Our plan for our final day was to visit the Grotta di Nettuno at Capo Caccia. There are two ways to get to the cave, which is the most popular excursion from Alghero; either via a boat trip along the coast, which costs around €15 each (not including entry to the cave) or via a local bus which runs a couple of times a day from the centre of Alghero to the top of the cliff above the cave. From the cliff top a series of 654 steps knwn as the Escala del Cabirol (the goat’s steps) lead down to the entrance of the cave itself. 654 steps sounded like a lot, but the local bus only cost €4.50 each for a return trip so we decided to give it a try!
Oristano and Alghero don’t look as if they are too far away from each other on the map, so when we planned the holiday we didn’t think that travelling between the two places would be particularly problematic. When we arrived in Oristano, however, and began planning our onward journey to Alghero, it turned out to be more complicated than we had anticipated. There are no direct trains between the two towns and when we tried to put “Alghero” as a destination in the search fields on train websites and even ticket machines in the station, it didn’t come up as an option. We eventually established that we could take a train from Oristano to the town of Sassari, and from there take a bus to Alghero. There were two problems with this plan, namely that the journey between Oristano and Sassari involved changing trains at a place called Ozieri with a gap of just five minutes between trains, and that the first train we could catch out of Oristano to Ozieri didn’t depart until 13.34 in the afternoon.
We don’t have any breakfast included at the accommodation in Oristano, so we headed out into the town again this morning in search of coffee and sustenance. Luckily there are more cafes in the town centre than anything else, so we didn’t have to walk far before we found somewhere which looked promising. We ordered a croissant and two little savoury pastries which the girl in the cafe sold to us on the basis that they contained ham, although when we bit into them we found that they were actually cheese and tomato.

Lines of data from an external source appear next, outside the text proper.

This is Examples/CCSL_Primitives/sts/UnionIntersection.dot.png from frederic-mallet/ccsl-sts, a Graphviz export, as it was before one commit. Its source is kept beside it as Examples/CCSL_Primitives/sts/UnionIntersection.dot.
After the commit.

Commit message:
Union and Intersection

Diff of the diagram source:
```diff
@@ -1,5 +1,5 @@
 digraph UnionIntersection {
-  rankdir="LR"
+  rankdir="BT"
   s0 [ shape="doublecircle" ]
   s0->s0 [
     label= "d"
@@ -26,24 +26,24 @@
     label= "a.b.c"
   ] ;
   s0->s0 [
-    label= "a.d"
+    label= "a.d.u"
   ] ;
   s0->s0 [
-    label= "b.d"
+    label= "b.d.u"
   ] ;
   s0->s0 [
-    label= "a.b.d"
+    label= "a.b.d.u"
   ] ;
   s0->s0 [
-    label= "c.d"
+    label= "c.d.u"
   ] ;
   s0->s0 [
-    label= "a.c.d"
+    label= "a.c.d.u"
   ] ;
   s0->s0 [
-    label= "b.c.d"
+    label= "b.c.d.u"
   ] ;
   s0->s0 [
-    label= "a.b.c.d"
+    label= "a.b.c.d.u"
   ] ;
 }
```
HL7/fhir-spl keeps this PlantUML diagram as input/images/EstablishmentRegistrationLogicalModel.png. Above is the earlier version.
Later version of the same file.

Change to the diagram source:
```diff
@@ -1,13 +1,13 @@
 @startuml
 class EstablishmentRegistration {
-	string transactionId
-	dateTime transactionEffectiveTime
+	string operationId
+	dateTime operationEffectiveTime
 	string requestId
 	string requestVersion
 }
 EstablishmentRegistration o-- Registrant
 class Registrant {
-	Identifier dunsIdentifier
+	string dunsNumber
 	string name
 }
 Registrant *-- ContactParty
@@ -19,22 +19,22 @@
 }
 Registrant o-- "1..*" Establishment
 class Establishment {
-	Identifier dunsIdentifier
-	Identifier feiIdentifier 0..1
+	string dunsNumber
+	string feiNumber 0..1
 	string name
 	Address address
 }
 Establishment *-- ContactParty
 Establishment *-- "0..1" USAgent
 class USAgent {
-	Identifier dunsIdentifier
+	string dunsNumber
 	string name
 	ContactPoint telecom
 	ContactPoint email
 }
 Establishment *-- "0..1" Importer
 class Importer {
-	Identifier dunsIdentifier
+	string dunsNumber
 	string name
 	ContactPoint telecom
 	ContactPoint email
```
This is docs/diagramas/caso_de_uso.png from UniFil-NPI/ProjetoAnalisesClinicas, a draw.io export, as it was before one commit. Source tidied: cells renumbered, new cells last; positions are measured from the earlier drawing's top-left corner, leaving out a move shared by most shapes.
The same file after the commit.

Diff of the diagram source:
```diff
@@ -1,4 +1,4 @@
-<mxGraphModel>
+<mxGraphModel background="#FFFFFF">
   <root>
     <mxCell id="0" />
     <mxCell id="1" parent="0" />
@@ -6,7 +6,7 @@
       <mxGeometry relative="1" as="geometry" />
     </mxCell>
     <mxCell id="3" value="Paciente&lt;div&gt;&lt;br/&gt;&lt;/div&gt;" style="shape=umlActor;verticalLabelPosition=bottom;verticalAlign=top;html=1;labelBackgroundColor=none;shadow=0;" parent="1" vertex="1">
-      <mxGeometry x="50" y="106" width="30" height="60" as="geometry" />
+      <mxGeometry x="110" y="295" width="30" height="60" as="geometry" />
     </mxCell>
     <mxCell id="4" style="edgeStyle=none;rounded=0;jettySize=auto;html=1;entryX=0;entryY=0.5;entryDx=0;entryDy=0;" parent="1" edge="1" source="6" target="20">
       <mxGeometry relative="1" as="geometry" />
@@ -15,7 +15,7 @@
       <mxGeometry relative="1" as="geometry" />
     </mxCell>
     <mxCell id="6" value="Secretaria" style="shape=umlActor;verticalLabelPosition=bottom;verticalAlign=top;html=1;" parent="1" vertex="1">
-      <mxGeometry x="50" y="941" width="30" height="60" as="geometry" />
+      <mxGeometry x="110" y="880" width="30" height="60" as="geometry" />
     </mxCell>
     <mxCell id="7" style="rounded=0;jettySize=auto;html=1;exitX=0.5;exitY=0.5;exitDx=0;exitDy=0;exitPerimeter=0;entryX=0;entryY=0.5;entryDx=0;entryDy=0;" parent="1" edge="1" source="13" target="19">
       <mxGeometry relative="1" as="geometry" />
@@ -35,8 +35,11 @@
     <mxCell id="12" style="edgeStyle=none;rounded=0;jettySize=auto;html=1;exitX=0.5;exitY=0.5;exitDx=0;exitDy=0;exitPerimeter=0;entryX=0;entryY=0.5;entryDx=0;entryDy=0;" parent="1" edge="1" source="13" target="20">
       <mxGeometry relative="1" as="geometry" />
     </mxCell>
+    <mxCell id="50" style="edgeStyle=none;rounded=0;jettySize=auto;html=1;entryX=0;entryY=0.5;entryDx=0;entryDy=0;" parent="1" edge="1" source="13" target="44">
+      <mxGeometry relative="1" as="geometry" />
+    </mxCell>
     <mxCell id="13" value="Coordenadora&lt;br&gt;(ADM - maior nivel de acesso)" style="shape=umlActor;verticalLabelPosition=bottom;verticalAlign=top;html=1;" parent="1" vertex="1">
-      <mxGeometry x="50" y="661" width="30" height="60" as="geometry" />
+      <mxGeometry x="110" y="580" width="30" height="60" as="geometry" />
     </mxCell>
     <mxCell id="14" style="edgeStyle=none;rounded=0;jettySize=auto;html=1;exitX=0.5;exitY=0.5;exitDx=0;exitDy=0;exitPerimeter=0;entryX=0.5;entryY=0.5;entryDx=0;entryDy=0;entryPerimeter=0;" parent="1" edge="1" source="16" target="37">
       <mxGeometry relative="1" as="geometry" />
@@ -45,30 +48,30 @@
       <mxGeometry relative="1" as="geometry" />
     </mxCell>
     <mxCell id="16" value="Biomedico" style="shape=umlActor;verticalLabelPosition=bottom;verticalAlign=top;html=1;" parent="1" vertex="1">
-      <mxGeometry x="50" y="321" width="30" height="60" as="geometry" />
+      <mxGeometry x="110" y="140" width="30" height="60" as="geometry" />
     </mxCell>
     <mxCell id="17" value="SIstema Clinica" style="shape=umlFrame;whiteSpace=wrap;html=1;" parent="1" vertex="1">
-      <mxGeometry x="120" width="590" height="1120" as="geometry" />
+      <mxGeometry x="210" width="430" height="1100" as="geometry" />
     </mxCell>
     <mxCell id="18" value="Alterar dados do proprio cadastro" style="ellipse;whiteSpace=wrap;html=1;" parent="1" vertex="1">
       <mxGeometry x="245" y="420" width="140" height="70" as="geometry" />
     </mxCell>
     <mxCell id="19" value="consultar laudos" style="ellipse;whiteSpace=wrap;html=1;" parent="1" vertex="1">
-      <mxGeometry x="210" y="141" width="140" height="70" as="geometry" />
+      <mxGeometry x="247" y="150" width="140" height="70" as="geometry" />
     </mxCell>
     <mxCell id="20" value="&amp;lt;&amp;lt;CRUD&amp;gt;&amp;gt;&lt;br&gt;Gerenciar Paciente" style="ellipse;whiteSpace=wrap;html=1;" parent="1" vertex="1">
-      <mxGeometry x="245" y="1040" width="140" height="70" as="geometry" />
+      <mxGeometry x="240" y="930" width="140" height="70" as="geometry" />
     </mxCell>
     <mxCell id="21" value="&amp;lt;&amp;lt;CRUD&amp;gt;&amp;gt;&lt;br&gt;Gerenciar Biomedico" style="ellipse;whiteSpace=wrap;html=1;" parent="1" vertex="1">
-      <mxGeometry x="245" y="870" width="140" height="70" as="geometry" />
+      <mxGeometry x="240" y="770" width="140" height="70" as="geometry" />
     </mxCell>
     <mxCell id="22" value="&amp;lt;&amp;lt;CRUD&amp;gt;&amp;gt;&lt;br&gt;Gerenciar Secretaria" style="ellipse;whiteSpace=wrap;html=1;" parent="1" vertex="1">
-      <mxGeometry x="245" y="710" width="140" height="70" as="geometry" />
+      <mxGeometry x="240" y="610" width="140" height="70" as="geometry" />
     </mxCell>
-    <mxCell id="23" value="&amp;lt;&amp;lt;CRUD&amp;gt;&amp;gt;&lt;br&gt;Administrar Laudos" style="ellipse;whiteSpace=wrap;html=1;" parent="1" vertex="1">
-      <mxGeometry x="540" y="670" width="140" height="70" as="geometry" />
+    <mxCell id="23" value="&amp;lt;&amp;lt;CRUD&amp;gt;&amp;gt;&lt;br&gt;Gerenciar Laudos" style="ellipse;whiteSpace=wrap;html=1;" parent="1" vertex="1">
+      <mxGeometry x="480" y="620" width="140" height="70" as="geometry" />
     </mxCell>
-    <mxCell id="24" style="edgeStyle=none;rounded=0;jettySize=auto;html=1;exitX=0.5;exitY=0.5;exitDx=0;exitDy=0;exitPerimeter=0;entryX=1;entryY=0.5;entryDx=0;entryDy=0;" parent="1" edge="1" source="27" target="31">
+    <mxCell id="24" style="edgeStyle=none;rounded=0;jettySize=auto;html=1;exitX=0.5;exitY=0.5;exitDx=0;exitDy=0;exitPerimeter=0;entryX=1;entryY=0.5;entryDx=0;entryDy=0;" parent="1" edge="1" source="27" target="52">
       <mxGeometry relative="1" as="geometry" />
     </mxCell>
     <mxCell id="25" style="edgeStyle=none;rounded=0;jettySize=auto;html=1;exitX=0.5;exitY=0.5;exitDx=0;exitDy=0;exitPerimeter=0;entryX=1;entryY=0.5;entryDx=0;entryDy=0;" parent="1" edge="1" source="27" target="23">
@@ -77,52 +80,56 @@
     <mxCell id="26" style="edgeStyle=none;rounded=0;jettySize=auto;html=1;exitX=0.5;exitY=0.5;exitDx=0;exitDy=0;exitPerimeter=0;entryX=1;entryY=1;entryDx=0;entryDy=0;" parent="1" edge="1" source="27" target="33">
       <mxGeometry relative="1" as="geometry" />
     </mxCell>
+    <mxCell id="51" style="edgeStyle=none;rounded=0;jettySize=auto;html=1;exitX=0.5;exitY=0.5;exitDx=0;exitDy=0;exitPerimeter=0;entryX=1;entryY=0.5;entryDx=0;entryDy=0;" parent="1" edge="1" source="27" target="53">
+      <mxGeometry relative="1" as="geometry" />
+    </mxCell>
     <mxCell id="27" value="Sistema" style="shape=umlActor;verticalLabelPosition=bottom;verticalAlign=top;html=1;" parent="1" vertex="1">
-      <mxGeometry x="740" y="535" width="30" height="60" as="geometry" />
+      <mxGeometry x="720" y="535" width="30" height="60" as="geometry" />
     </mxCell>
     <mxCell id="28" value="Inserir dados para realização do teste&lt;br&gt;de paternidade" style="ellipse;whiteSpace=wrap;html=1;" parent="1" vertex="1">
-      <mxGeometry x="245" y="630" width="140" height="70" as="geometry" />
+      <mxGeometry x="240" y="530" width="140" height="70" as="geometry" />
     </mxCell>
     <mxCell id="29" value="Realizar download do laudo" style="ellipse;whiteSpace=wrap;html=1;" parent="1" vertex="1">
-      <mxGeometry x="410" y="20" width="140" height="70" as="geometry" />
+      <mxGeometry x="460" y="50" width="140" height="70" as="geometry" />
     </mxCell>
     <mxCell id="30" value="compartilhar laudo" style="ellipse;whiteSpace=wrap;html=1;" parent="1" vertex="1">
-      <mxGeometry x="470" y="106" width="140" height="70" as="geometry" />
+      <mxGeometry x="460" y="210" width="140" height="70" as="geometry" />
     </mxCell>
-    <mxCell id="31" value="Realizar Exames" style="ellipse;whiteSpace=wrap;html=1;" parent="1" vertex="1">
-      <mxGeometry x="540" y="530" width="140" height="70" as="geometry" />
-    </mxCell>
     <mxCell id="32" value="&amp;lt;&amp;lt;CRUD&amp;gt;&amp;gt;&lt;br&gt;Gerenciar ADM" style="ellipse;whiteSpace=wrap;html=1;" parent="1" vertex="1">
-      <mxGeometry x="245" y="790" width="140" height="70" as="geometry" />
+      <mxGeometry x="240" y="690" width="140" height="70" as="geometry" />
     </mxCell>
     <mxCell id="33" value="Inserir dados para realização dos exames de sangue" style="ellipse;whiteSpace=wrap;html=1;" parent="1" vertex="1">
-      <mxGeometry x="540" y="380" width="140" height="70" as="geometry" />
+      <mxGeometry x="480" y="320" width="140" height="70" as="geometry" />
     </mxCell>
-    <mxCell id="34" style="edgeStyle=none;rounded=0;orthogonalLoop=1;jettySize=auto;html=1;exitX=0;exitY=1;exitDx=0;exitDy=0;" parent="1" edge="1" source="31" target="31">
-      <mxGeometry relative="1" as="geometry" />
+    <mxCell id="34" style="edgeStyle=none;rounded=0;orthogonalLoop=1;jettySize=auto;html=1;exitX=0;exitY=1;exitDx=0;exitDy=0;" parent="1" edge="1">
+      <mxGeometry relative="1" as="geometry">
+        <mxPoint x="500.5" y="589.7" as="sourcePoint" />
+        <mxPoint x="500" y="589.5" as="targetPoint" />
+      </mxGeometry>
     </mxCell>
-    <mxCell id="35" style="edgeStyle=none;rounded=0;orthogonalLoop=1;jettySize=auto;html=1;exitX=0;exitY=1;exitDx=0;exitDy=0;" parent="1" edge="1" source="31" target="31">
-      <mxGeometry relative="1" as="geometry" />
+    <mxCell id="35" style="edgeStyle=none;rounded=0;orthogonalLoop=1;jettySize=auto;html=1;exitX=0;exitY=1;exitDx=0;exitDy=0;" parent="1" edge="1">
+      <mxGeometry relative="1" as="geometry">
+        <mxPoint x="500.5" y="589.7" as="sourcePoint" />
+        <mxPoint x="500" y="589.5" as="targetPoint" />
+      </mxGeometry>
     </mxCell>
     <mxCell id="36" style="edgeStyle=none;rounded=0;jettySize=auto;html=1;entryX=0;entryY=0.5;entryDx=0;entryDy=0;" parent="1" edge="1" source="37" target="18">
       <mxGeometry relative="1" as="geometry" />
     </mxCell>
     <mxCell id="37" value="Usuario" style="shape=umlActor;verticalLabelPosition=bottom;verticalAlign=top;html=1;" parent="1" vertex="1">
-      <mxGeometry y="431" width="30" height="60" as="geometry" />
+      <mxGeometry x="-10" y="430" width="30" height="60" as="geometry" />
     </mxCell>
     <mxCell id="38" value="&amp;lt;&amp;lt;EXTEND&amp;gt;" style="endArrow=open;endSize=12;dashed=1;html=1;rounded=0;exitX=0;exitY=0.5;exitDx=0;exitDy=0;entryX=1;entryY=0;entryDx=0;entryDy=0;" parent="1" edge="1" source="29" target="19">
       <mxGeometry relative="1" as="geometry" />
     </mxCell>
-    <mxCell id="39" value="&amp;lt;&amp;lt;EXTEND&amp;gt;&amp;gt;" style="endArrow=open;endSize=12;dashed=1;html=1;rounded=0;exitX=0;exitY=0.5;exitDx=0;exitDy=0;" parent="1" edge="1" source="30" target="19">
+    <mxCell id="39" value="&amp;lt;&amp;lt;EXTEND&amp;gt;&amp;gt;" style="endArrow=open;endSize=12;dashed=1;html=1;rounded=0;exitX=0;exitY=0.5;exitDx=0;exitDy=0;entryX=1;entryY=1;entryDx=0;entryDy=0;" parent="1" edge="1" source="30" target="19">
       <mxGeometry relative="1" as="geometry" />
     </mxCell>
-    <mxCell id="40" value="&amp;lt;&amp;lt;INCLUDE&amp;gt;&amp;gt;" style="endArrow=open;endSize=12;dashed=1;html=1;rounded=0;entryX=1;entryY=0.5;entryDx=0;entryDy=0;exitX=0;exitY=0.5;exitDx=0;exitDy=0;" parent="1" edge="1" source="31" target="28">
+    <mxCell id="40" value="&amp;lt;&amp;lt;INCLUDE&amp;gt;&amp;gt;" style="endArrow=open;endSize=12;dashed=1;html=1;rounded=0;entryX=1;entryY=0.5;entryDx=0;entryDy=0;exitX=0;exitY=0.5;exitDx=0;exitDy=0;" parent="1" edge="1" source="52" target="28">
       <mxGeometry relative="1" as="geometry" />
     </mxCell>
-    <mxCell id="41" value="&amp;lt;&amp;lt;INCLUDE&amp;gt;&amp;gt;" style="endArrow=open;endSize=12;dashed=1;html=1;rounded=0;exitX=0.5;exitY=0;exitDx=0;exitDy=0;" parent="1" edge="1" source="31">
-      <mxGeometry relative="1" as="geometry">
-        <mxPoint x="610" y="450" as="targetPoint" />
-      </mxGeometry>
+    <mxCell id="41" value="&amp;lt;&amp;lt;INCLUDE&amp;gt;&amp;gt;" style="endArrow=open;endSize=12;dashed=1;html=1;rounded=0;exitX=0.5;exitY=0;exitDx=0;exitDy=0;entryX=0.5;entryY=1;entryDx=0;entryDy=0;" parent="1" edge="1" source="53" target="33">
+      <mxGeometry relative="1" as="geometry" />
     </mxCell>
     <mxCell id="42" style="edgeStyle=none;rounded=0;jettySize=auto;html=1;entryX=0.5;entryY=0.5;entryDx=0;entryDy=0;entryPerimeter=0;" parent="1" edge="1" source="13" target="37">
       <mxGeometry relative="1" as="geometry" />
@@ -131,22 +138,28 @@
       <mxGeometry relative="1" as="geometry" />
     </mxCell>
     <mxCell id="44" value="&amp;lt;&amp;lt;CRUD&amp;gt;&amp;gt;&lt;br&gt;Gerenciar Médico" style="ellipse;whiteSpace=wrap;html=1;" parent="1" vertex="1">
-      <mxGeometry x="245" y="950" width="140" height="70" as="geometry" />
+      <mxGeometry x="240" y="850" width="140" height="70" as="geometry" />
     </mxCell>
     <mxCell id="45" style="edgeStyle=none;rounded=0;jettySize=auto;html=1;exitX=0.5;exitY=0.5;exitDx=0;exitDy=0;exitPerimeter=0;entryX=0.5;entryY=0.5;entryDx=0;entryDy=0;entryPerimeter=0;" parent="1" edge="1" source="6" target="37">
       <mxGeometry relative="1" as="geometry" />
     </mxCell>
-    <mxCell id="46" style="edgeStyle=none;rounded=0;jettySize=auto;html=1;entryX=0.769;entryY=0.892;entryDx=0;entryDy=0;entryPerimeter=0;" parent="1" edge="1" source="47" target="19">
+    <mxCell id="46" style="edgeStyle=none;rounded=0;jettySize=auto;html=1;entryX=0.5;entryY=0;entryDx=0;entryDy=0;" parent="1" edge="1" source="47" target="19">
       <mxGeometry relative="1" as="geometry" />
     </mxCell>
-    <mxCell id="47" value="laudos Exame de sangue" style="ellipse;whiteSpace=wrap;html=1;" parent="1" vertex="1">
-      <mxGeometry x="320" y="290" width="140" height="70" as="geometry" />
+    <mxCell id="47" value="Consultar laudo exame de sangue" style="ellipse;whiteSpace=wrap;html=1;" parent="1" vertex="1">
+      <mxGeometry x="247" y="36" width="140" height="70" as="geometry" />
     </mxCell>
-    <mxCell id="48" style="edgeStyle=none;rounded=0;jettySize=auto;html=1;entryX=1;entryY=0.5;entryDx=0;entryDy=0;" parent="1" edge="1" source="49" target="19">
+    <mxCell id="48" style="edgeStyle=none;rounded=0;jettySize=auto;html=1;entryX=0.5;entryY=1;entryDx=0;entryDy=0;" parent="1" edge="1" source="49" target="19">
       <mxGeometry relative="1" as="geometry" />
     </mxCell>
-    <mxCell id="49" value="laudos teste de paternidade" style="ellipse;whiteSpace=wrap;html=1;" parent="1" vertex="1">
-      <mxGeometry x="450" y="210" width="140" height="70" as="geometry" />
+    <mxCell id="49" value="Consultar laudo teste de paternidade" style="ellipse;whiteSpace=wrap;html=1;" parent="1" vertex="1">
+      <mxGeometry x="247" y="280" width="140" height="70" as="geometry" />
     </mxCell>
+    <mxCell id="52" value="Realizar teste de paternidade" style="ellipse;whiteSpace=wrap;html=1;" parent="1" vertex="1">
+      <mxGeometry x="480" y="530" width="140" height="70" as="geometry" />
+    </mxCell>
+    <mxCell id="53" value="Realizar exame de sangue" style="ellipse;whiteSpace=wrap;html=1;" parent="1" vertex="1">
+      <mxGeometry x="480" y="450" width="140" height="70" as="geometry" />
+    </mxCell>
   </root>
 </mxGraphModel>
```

We ate them anyway, grateful that at least they didn’t contain fish, which had been one of the other options she had mentioned!
Today it was time to move to our second destination of the holiday: Oristano. We had picked Oristano because of its convenient location about halfway between Cagliari, where we started our holiday, and Alghero, where we are flying back from. It is easily accessible from Cagliari, via a train journey that takes just over an hour, so it seemed like an obvious choice. The guidebook wasn’t very enthusiastic about it, however, describing Oristano as “a flat, unprepossessing place, its old walls mostly replaced by busy traffic arteries”, so we weren’t quite sure what we would find when we got there. Finding accommodation in the town had been quite problematic too, and we had ended up reserving a room in a B&B whose picture on booking.com gave it a worrying resemblance to a barn.
It’s telling that we’ve had such a relaxed start to the holiday that today seems like a lot of work even though it wasn’t at all. You see, today we visited two new towns before returning to our base in Cagliari. How reminiscent of our hectic past holidays, but in fact this couldn’t have gone any easier.
We had a relaxed start to our holiday in Sardinia, with our flight to Cagliari not departing until 16.20. We were flying from Stansted, which is normally quite a chaotic airport, but on this occasion everything went like clockwork. We didn’t have to queue to drop off our baggage, security was comparatively painless, and because Easyjet have started allocating seats to all passengers we didn’t even have the fraught experience of standing for an hour in a queue while trying to stop anyone pushing in front of us.
The flight was pleasant and we arrived in Cagliari just after 8pm. Although it was dark when we got off the plane, we could immediately feel that the weather was significantly warmer than back home in the UK. Our original plan had been to take the airport bus into the town centre, but earlier in the week I had received an email from the B&B where we were going to be staying recommending that we take a taxi instead, because the walk from the bus station to the B&B was steeply uphill and would be difficult with luggage. Personally I think that my new superduper suitcase would probably make it up Everest, but we decided to bow to local knowledge and made our way towards the taxi rank. After having recently been travelling in the Balkans, where you can’t walk within a hundred metres of any sort of public transport terminal without being accosted by a whole horde of hopeful taxi drivers, we were somewhat surprised to find the taxi rank in Cagliari was empty. Oh dear.
The holidays that I plan always seem to go the same way. Clare gives me the dates, and then I look at the different permutations that will allow us to use the same airport in England but different ones from abroad, without sacrificing any days (so leaving on a Saturday, returning on a Sunday). And I’m a cheapskate too, so the flights can’t be expensive. This approach usually works well, although it potentially poses some curious logistical requirements, as it did on our holiday to the Baltics in 2013, where we landed in Vilnius, visited Riga, spent time in Talinn, hopped on a ferry to Helsinki, and then had to head back to Riga to fly home. There’s nothing so messy this time, because it was clear that we could fly from Stansted to the south of Sardinia on a Saturday and return from the north a week tomorrow. Excellent.